Kaolin is named after a mountain, Kao-ling, near Jingdezhen, in Jiangxi province, which has been a centre of porcelain production for 1,000 years. So the book opens with a travelogue, an account of being in the midst of a contemporary Jingdezhen, of trying to make sense of it and not get lost or run over, while seeking evidence of early porcelain-making. The author stops outside a farm, a modern house, half built, half stucco over thin Chinese brick, old barns set among trees, and under the wheels of his car are shards, pale crescents of porcelain in the red earth.

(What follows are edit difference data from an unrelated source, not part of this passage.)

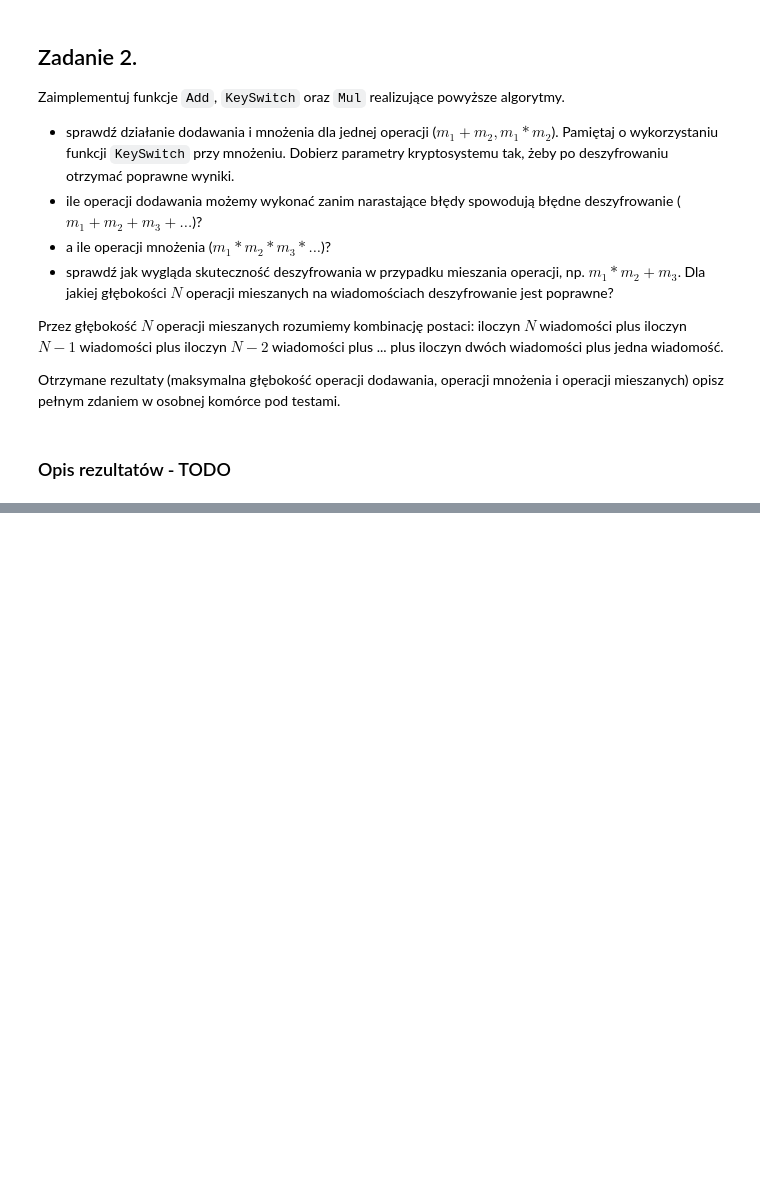
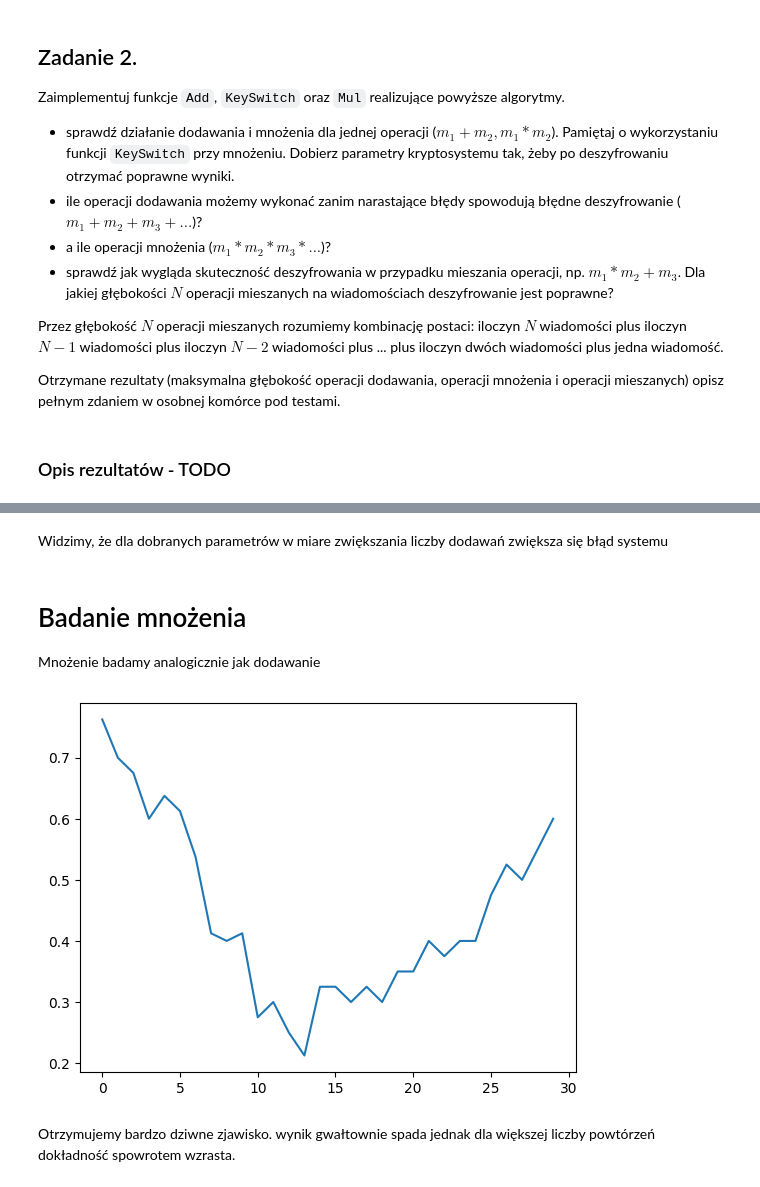
Before and after one commit to my-alaska/cryptography-in-data-analysis, a Jupyter notebook: HOMOMORPHIC_ENCRYPTION/FHE_lab_02.ipynb, the cells around one changed output, grey strips where cells are left out. Drawn from its saved outputs; the diff is of its cells as text; code cells hidden in the pictures; blank space fills up the shorter version.

```diff
--- a/HOMOMORPHIC_ENCRYPTION/FHE_lab_02.ipynb
+++ b/HOMOMORPHIC_ENCRYPTION/FHE_lab_02.ipynb
@@ -162,0 +238,34 @@ kk = key_switch(None,None,c_z)
+# %% [markdown]
+Widzimy, że dla dobranych parametrów w miare zwiększania liczby dodawań zwiększa się błąd systemu
+# %% [markdown]
+# Badanie mnożenia
+
+Mnożenie badamy analogicznie jak dodawanie
+# %%
+N = 30
+n_repeats = 20
+
+scores = []
+for repeat in range(n_repeats):
+    original_mul = Z17(np.random.randint(q,size=n))
+    encrypted_mul = Encrypt(original_mul,pk)
+    scores.append([])
+    for depth in range(1,N+1):
+        original_poly = Z17(np.random.randint(q,size=n))
+        encrypted_poly = Encrypt(original_poly,pk)
+
+        original_mul *= original_poly
+        encrypted_mul = mul_z17(encrypted_mul,encrypted_poly)
+        decrypted_mul = Decrypt(encrypted_mul, sk)
+
+        score = (original_mul.poly == decrypted_mul.poly).sum()/4
+        scores[-1].append(score)
+# %%
+import matplotlib.pyplot as plt
+
+plt.plot(np.mean(scores,0))
+plt.show()
+# %% [output]
+[figure, added]
+# %% [markdown]
+Otrzymujemy bardzo dziwne zjawisko. wynik gwałtownie spada jednak dla większej liczby powtórzeń dokładność spowrotem wzrasta.
```
Also changed, not shown: parts of 13 cells of this notebook, 1 other file.
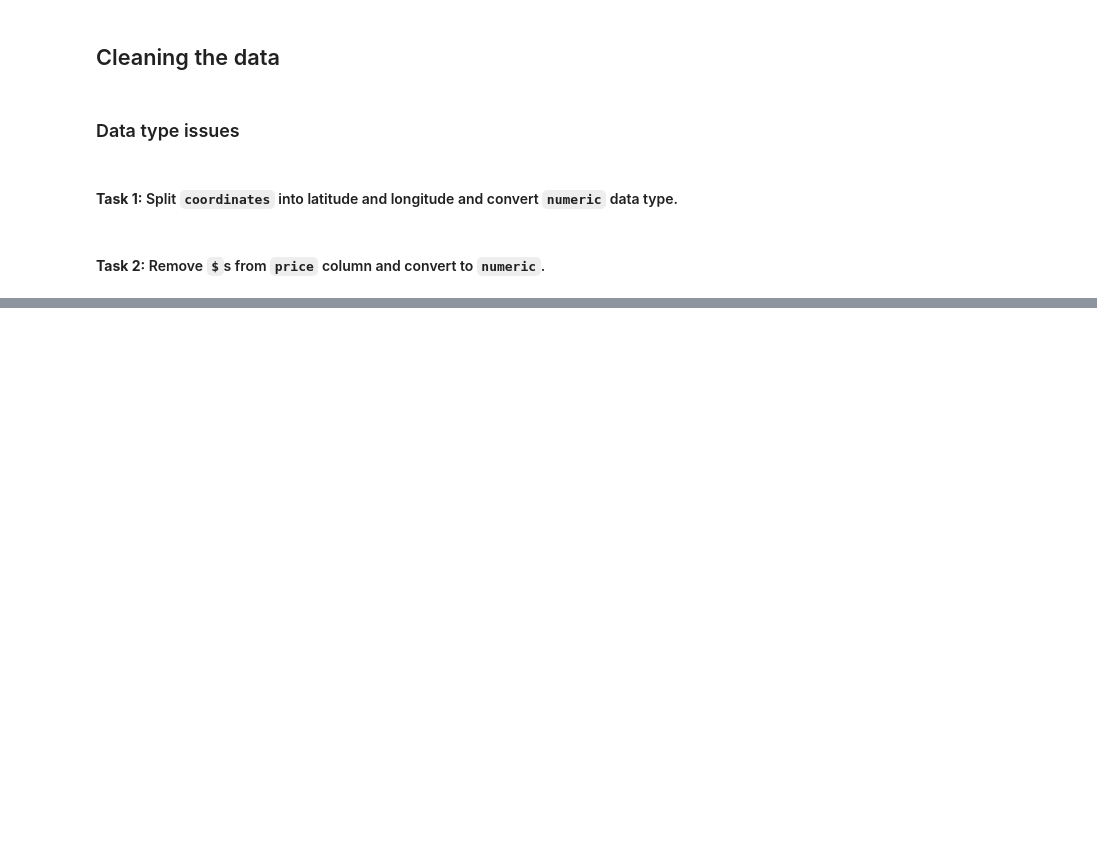
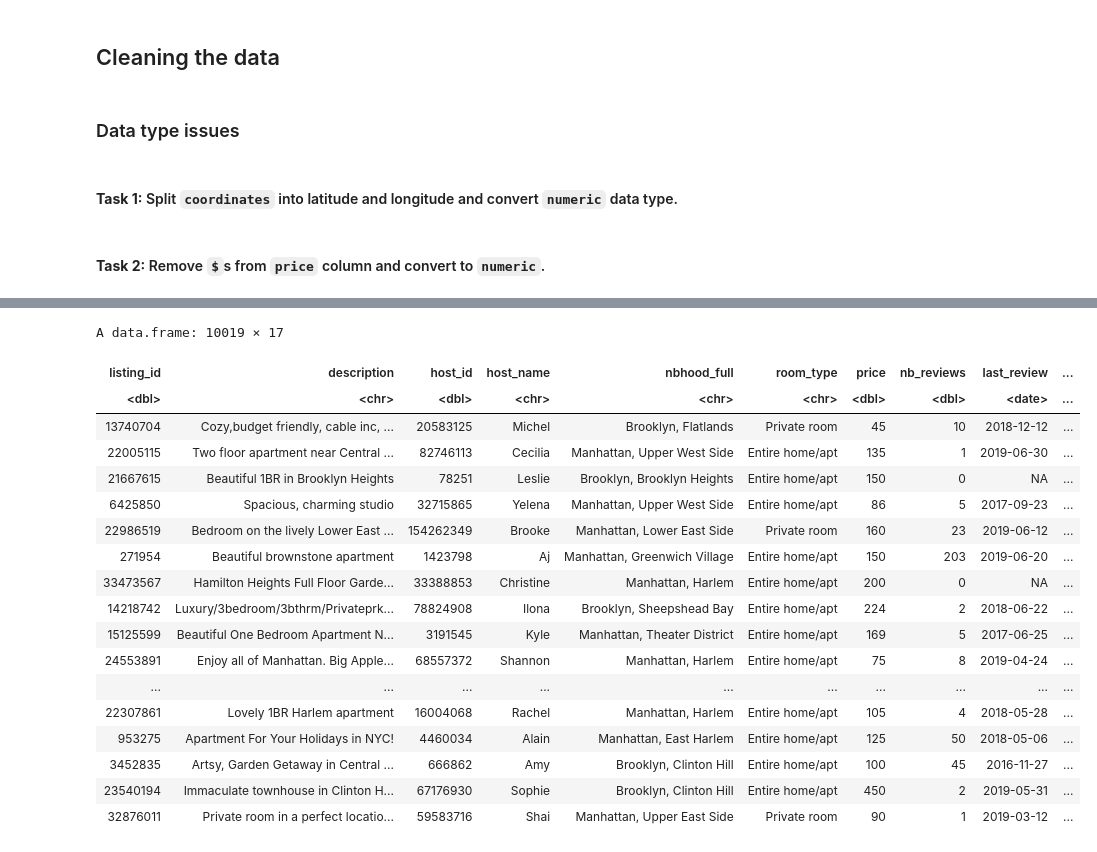
Before and after one commit to datacamp/cleaning-data-in-r-live-training, a Jupyter notebook: notebooks/cleaning_data_in_r_solution.ipynb, the cells around one changed output, grey strips where cells are left out. Saved outputs shown, nothing was run; the diff lists cells and outputs as text; code cells hidden in the pictures; blank space fills up the shorter version.

```diff
--- a/notebooks/cleaning_data_in_r_solution.ipynb
+++ b/notebooks/cleaning_data_in_r_solution.ipynb
@@ -270,0 +275,23 @@ A tibble: 6 × 16
+# %%
+airbnb %>%
+  mutate(last_review = as.Date(last_review, format = "%m/%d/%Y"))
+# %% [output]
+A data.frame: 10019 × 17
+| listing_id | description | host_id | host_name | nbhood_full | room_type | price | nb_reviews | last_review | ... |
+| <dbl> | <chr> | <dbl> | <chr> | <chr> | <chr> | <dbl> | <dbl> | <date> | ... |
+| 13740704 | Cozy,budget friendly, cable inc, ... | 20583125 | Michel | Brooklyn, Flatlands | Private room | 45 | 10 | 2018-12-12 | ... |
+| 22005115 | Two floor apartment near Central ... | 82746113 | Cecilia | Manhattan, Upper West Side | Entire home/apt | 135 | 1 | 2019-06-30 | ... |
+| 21667615 | Beautiful 1BR in Brooklyn Heights | 78251 | Leslie | Brooklyn, Brooklyn Heights | Entire home/apt | 150 | 0 | NA | ... |
+| 6425850 | Spacious, charming studio | 32715865 | Yelena | Manhattan, Upper West Side | Entire home/apt | 86 | 5 | 2017-09-23 | ... |
+| 22986519 | Bedroom on the lively Lower East ... | 154262349 | Brooke | Manhattan, Lower East Side | Private room | 160 | 23 | 2019-06-12 | ... |
+| 271954 | Beautiful brownstone apartment | 1423798 | Aj | Manhattan, Greenwich Village | Entire home/apt | 150 | 203 | 2019-06-20 | ... |
+| 33473567 | Hamilton Heights Full Floor Garde... | 33388853 | Christine | Manhattan, Harlem | Entire home/apt | 200 | 0 | NA | ... |
+| 14218742 | Luxury/3bedroom/3bthrm/Privateprk... | 78824908 | Ilona | Brooklyn, Sheepshead Bay | Entire home/apt | 224 | 2 | 2018-06-22 | ... |
+| 15125599 | Beautiful One Bedroom Apartment N... | 3191545 | Kyle | Manhattan, Theater District | Entire home/apt | 169 | 5 | 2017-06-25 | ... |
+| 24553891 | Enjoy all of Manhattan. Big Apple... | 68557372 | Shannon | Manhattan, Harlem | Entire home/apt | 75 | 8 | 2019-04-24 | ... |
+| ... | ... | ... | ... | ... | ... | ... | ... | ... | ... |
+| 22307861 | Lovely 1BR Harlem apartment | 16004068 | Rachel | Manhattan, Harlem | Entire home/apt | 105 | 4 | 2018-05-28 | ... |
+| 953275 | Apartment For Your Holidays in NYC! | 4460034 | Alain | Manhattan, East Harlem | Entire home/apt | 125 | 50 | 2018-05-06 | ... |
+| 3452835 | Artsy, Garden Getaway in Central ... | 666862 | Amy | Brooklyn, Clinton Hill | Entire home/apt | 100 | 45 | 2016-11-27 | ... |
+| 23540194 | Immaculate townhouse in Clinton H... | 67176930 | Sophie | Brooklyn, Clinton Hill | Entire home/apt | 450 | 2 | 2019-05-31 | ... |
+| 32876011 | Private room in a perfect locatio... | 59583716 | Shai | Manhattan, Upper East Side | Private room | 90 | 1 | 2019-03-12 | ... |
```
Also changed, not shown: parts of 9 cells of this notebook.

When De Waal picks up of a piece of 12th-century porcelain from a spoil heap in “a whole landscape of porcelain”, evidence of firings that have gone wrong, he describes it as a “grail moment”. There are hundreds of such old kiln sites, on hillsides where a couple of dozen potters might have been employed. The finished pots would have been taken down to the river, and floated to the city, delivered to the great and wealthy – to a succession of emperors, such as Zhu Di, a monster, mass murderer and builder of the Forbidden City, who ordered the construction of a nine-storey pagoda, glazed with white porcelain bricks from Jingdezhen. A wonder of the world, it survived 500 years, by which time endless thousands of pieces of porcelain ware had been made. Archives kept in the Jingdezhen Ceramics Institute show the last order placed by an emperor to Jingdezhen is dated 1912. Soon after that, the imperial porcelain stores were being looted. But Mao also enjoyed gifts and tributes; he received two specially fired 138-piece tea sets.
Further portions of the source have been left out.